## Exercise input
------------------------
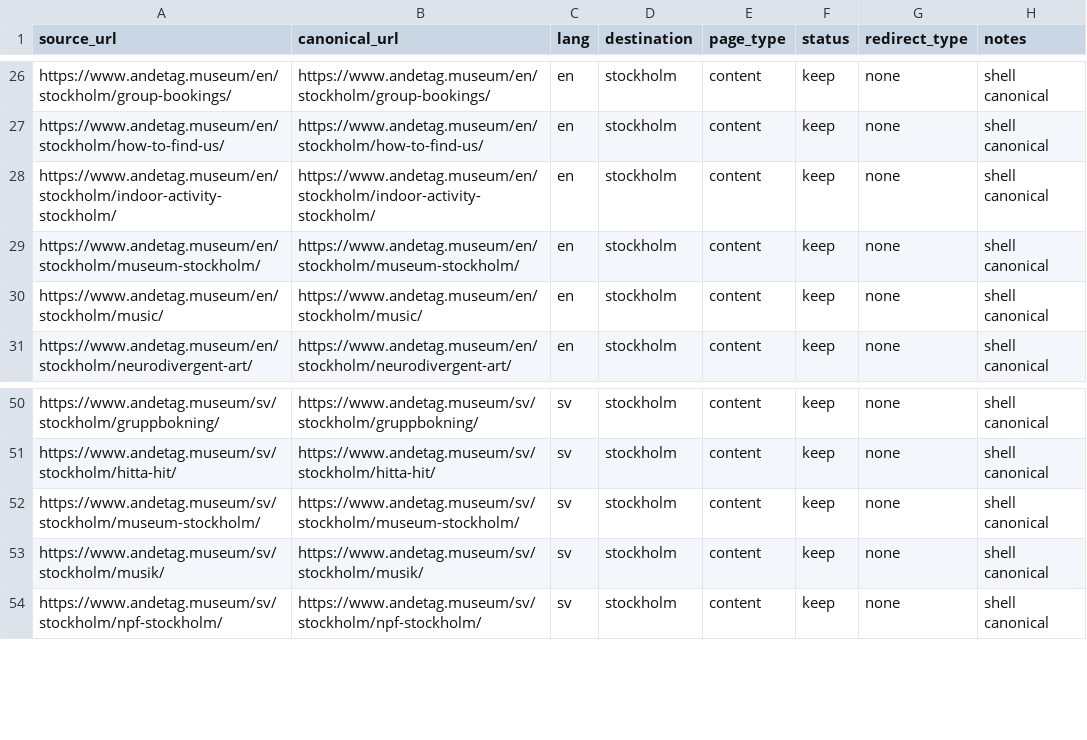
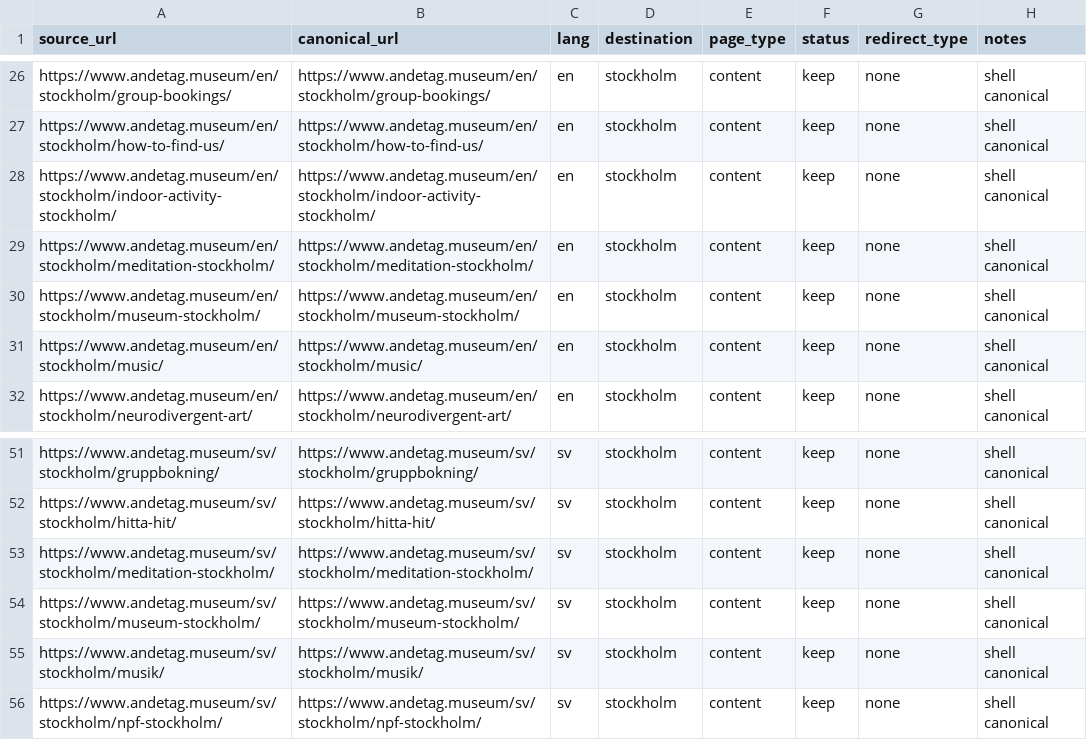
Before and after one commit to guff-se/andetag-web, a CSV file: docs/url-matrix.csv, drawn as a sheet; only a part is shown, gaps mark what is left out.

```diff
--- a/docs/url-matrix.csv
+++ b/docs/url-matrix.csv
@@ -28,2 +28,3 @@ https://www.andetag.museum/en/stockholm/how-to-find-us/,https://www.andetag.muse
 https://www.andetag.museum/en/stockholm/indoor-activity-stockholm/,https://www.andetag.museum/en/stockholm/indoor-activity-stockholm/,en,stockholm,content,keep,none,shell canonical
+https://www.andetag.museum/en/stockholm/meditation-stockholm/,https://www.andetag.museum/en/stockholm/meditation-stockholm/,en,stockholm,content,keep,none,shell canonical
 https://www.andetag.museum/en/stockholm/museum-stockholm/,https://www.andetag.museum/en/stockholm/museum-stockholm/,en,stockholm,content,keep,none,shell canonical
@@ -51,2 +52,3 @@ https://www.andetag.museum/sv/stockholm/gruppbokning/,https://www.andetag.museum
 https://www.andetag.museum/sv/stockholm/hitta-hit/,https://www.andetag.museum/sv/stockholm/hitta-hit/,sv,stockholm,content,keep,none,shell canonical
+https://www.andetag.museum/sv/stockholm/meditation-stockholm/,https://www.andetag.museum/sv/stockholm/meditation-stockholm/,sv,stockholm,content,keep,none,shell canonical
 https://www.andetag.museum/sv/stockholm/museum-stockholm/,https://www.andetag.museum/sv/stockholm/museum-stockholm/,sv,stockholm,content,keep,none,shell canonical
```
Also changed, not shown: 18 other files.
------------------------
Scan the listing for the string "meditation". Copy each line that has it.

+https://www.andetag.museum/en/stockholm/meditation-stockholm/,https://www.andetag.museum/en/stockholm/meditation-stockholm/,en,stockholm,content,keep,none,shell canonical
+https://www.andetag.museum/sv/stockholm/meditation-stockholm/,https://www.andetag.museum/sv/stockholm/meditation-stockholm/,sv,stockholm,content,keep,none,shell canonical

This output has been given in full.